This article from the Chronicle of Higher Education talks about the striking gender imbalance on this year’s Harvard Law Review editorial board. The author, Carl Straumsheim, puts it like this:
The number of women editors this year fell to its lowest point in about two decades — even as the Harvard Law School itself nears gender parity. Of the law review’s 44 editors, only 9 are women. Women make up 48 percent of the class of 2015.
Apparently, the school is planning to address this by allowing for the consideration of gender in the selection of the 12 members chosen by a discretionary committee. But what is interesting to me (and unexplored in the article) is how the remaining editors are chosen:

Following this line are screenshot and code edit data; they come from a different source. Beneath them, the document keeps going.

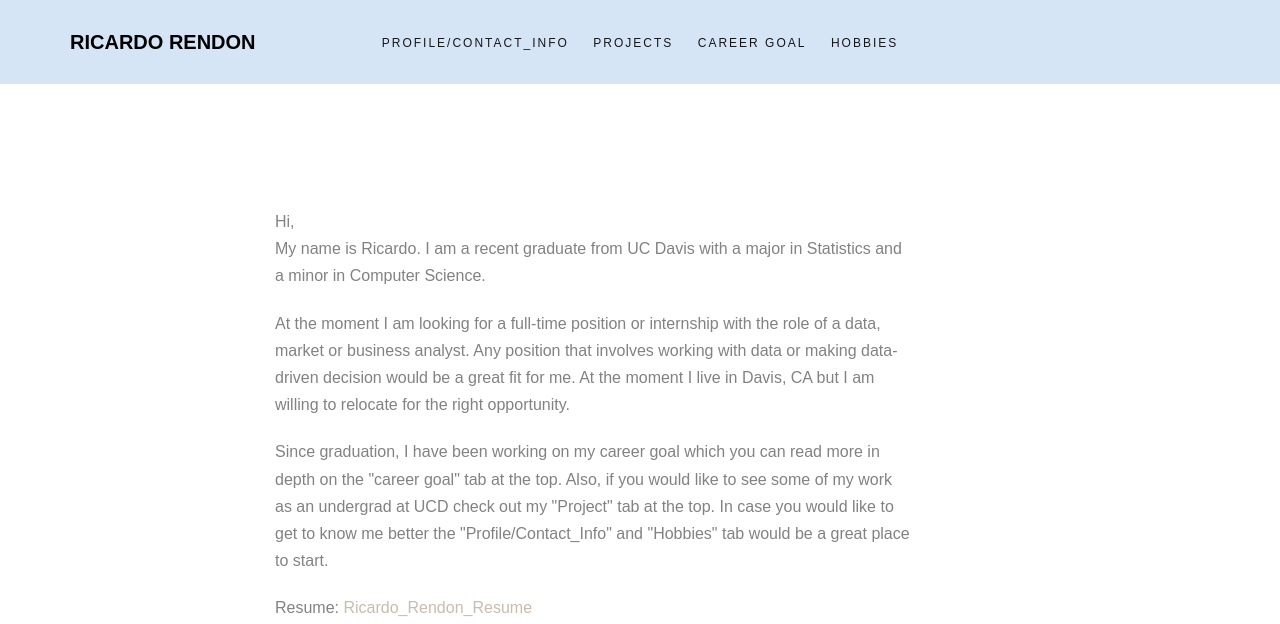
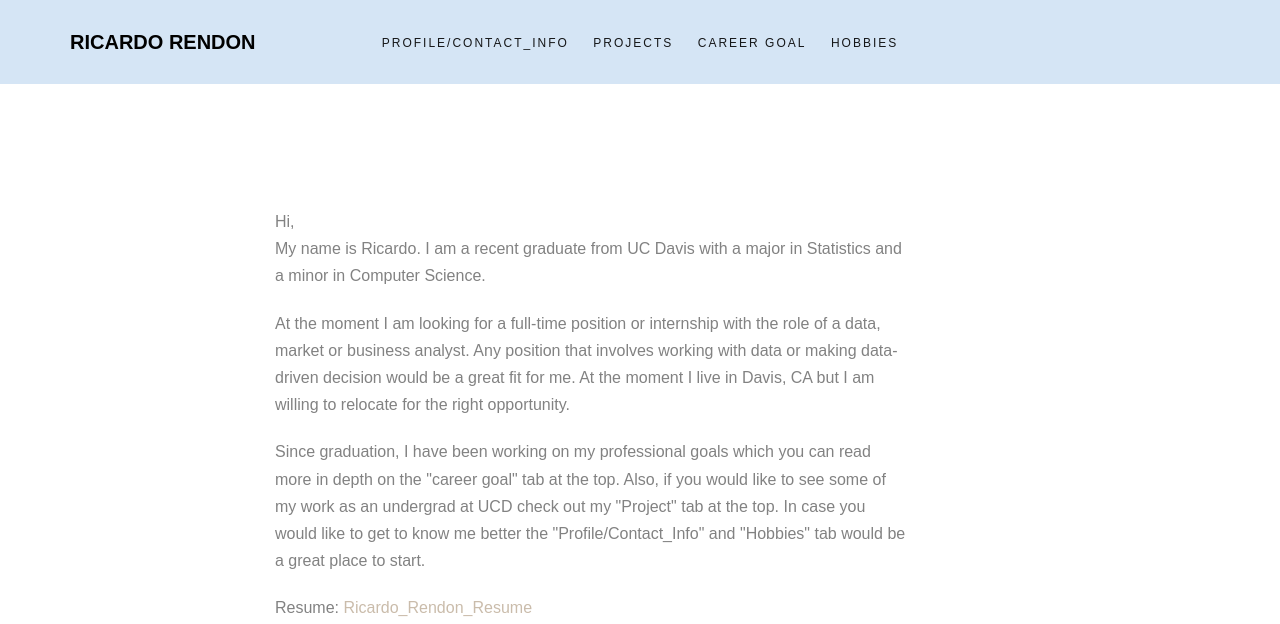
Before and after one commit to RicardoRendonR/ricardorendonr.github.io, a plain HTML site: page index.html in a window 1280 px wide. Shown: the top 624 px of the page. Drawn offline with Linux system fonts and the light colour scheme.

Commit message:
asdasdas

```diff
--- a/index.html
+++ b/index.html
@@ -84,7 +84,7 @@
 							<br>My name is Ricardo. I am a recent graduate from UC Davis with a major in Statistics and a minor in Computer Science.</p>
 						<p>At the moment I am looking for a full-time position or internship with the role of a data, market or business analyst. Any position that involves working with data or making data-driven decision would be a great fit for me. At the moment I live in Davis, CA but I am willing to relocate for the right opportunity.
 							 </p>
-						<p> Since graduation, I have been working on my career goal which you can read more in depth on the "career goal" tab at the top. Also, if you would like to see some of my work as an undergrad at UCD check out my "Project" tab at the top.
+						<p> Since graduation, I have been working on my professional goals which you can read more in depth on the "career goal" tab at the top. Also, if you would like to see some of my work as an undergrad at UCD check out my "Project" tab at the top.
 							 In case you would like to get to
 							 know me better the "Profile/Contact_Info" and "Hobbies" tab would be a great place to start.
 						 	</p>
```
Also changed, not shown: 2 other files.
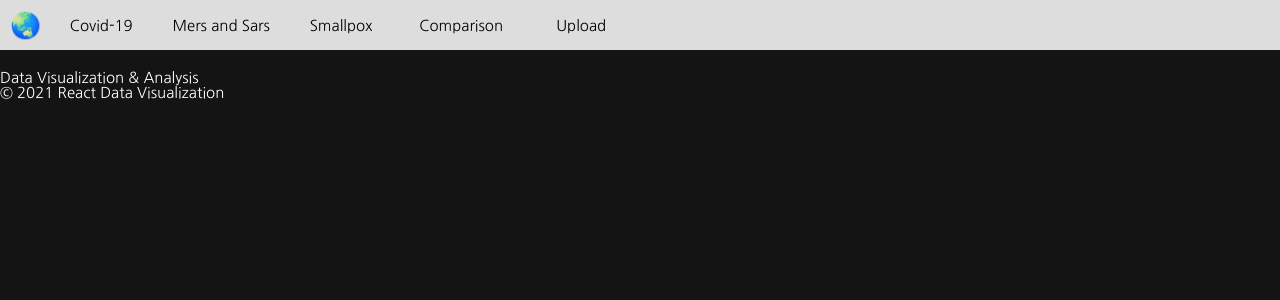
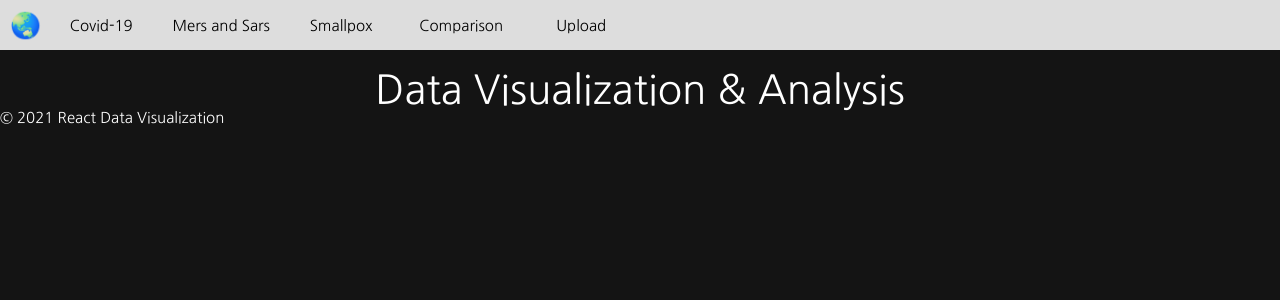
Before and after one commit to 4th-year-project-2020-2021/Final-Year-Project-Data-Visualization, a React (Create React App) app: page / in a window 1280 px wide. Shown: the top 300 px of the page. Built offline with nearby package versions, Linux system fonts and the light colour scheme.

Commit message:
Small changes to home

```diff
--- a/src/Routes/Home.js
+++ b/src/Routes/Home.js
@@ -1,12 +1,22 @@
+import { color } from 'd3';
 import React from 'react'
 
     function Home() {
         return (
-          <div>
-            <h1 fontSize="6px">Data Visualization & Analysis</h1>
-          </div>
-        )
-      }
+          <div
+            style={{
+            textAlign: "center",
+            fontSize:"40px",
+            fontFamily: "Nanum Gothic",
+            color: "white"
+         }}
+        >
+
+          <h2>Data Visualization & Analysis</h2>
 
 
+          </div>
+        );
+    }
+
 export default Home;
```
Also changed, not shown: 1 other file (tests, documents, lock files or other folders).
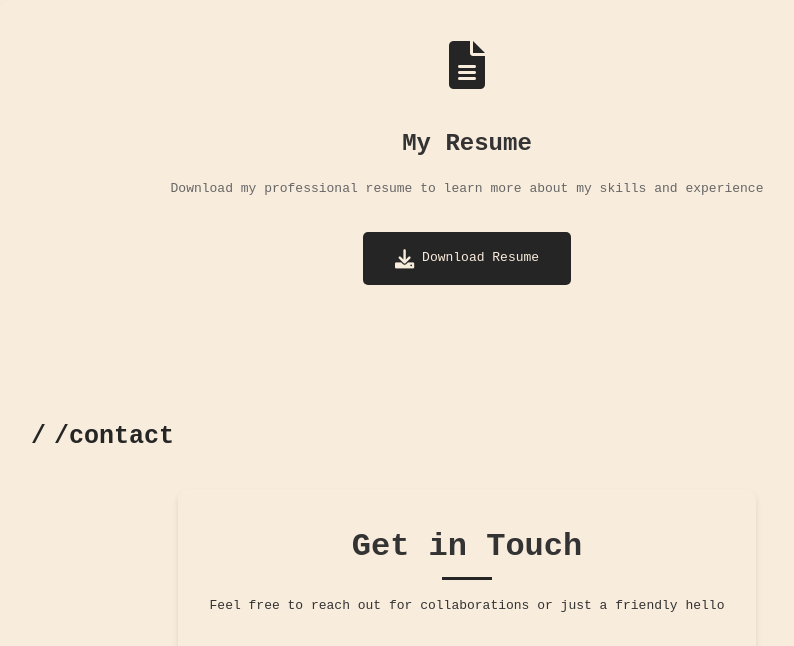
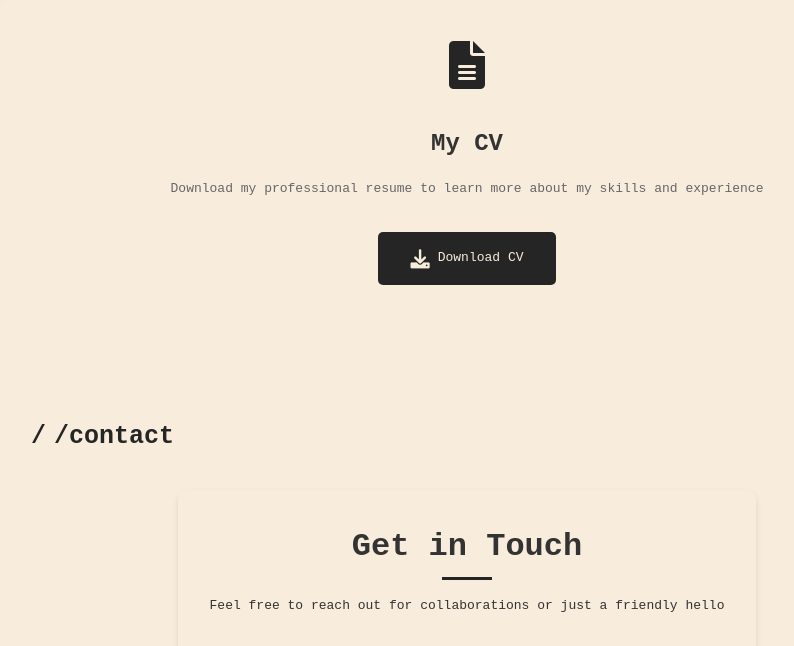
Before and after one commit to CodinWaffle/Portfolio, a plain HTML site: page index.html in a window 1280 px wide. Shown: the part 2240-2886 px from the top of the page, without its empty margins (173-967 px from the left). Drawn offline with nearby package versions, Linux system fonts and the light colour scheme.

Commit message:
Update index.html

```diff
--- a/index.html
+++ b/index.html
@@ -182,12 +182,12 @@
                 <div class="resume-icon">
                     <i class="fas fa-file-alt"></i>
                 </div>
-                <h3>My Resume</h3>
+                <h3>My CV</h3>
                 <p>Download my professional resume to learn more about my skills and experience</p>
                 <div class="resume-download">
                     <a href="/Resume/Resume.pdf" download class="download-btn">
                         <i class="fas fa-download"></i>
-                        <span>Download Resume</span>
+                        <span>Download CV</span>
                     </a>
                 </div>
             </div>
```
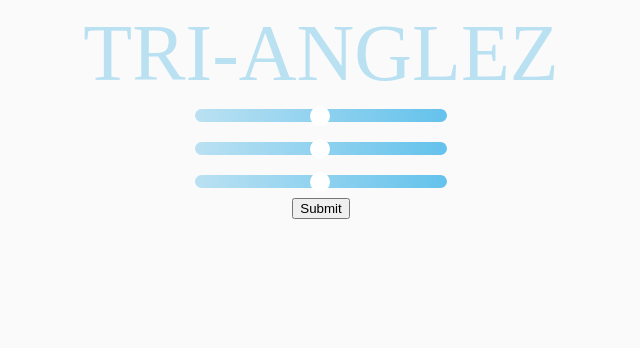
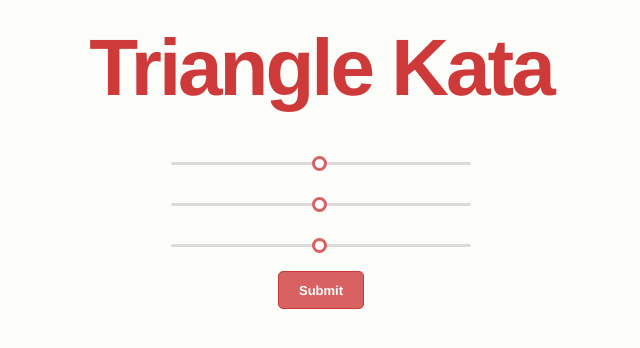
Before and after one commit to DevMaterial/triangle-kata-javascript, a website built with webpack: page index.html in a window 1280 px wide. Shown: the whole page, without its empty margins (319-959 px from the left). Built offline with nearby package versions, Linux system fonts and the light colour scheme.

Commit message:
[add] styles

```diff
--- a/index.html
+++ b/index.html
@@ -13,7 +13,7 @@
     </head>
     <body>
         <form id="triangleForm" action="#">
-            <label for="triangleSides">TRI-ANGLEZ</label>
+            <label for="triangleSides">Triangle Kata</label>
             <input type="range" min="1" max="100" value="50">
             <input type="range" min="1" max="100" value="50">
             <input type="range" min="1" max="100" value="50">
--- a/style.css
+++ b/style.css
@@ -1,14 +1,16 @@
 :root {
-  --primary-color: #64C2EC;
-  --secondary-color: #BAE1F2;
-  --tertiary-color: #84DCC6;
-  --main-bg-color: #A5FFD6;
-  --grey: #fafafa;
+  --primary-color: #0d0e0e;
+  --secondary-color: #ce3939;
+  --tertiary-color: #d86262;
+  --main-bg-color: #fcfcf9 ;
+  --grey: #dbdbdb;
 }
 
 body {
-  background: var(--grey);
+  background: var(--main-bg-color);
 }
+
+* { font-family: Helvetica, Arial, sans-serif }
 
 #triangleForm {
   display: flex;
@@ -21,38 +23,53 @@ body {
 label[for="triangleSides"] {
   color: var(--secondary-color);
   font-size: 80px;
+  font-weight: bold;
+  letter-spacing: -3px;
+  line-height: 80px;
+  padding: 20px 0 40px 0;
 }
 
 input[type="range"] {
   -webkit-appearance: none;
-  background: linear-gradient(to right,var(--secondary-color), var(--primary-color));
-  width: 20%;
-  height: 13px;
-  margin: 10px 0;
+  /* Bar Slider */
+  height: 3px;
   border-radius: 10px;
+  background-color: var(--grey);
+  margin: 14px 0 24px 0;
+  width: 300px;
 }
 
 input[type="range"]::-webkit-slider-thumb {
   -webkit-appearance: none;
-  height: 20px;
-  width: 20px;
+  width: 15px;
+  height: 15px;
+  border: 3px solid var(--tertiary-color);
   border-radius: 100%;
-  background: #ffffff;
+  background-color: #fff;
   cursor: pointer;
 }
 
-input[type="range"]:focus {
-  outline: none;
+button[type="submit"] {
+  background-color: var(--tertiary-color);
+  border: 1px solid var(--secondary-color);
+  border-radius: 5px;
+  height: 38px;
+  padding: 0 20px;
+  transition: all 0.2s;
+  font-family: Helvetica;
+  font-weight: bold;
+  font-size: 13px;
+  color: #fff;
 }
 
-/* input[type="range"]::-ms-track {
-  width: 100%;
-  cursor: pointer;
-  background: transparent;
-  border-color: transparent;
-  color: transparent;
-} */
+button[type="submit"]:hover {
+  background-color: var(--secondary-color);
+  border-color: var(--secondary-color);
+}
 
-button[type="submit"] {}
+button[type="submit"]:focus {
+  background-color: var(--secondary-color);
+  border-color: var(--secondary-color);
+}
 
-#result {}
+/* #result {} */
```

Of the remaining 34 positions on the board, 20 are filled based on the results from the law school’s first-year writing test, and 14 on a combination of their grades and writing test results.
It is interesting to me how the women seem to be systematically unable to match the performance of their male counterparts on these measures. It must be at least partly the case that women are not achieving the top scores on the legal writing test–but why?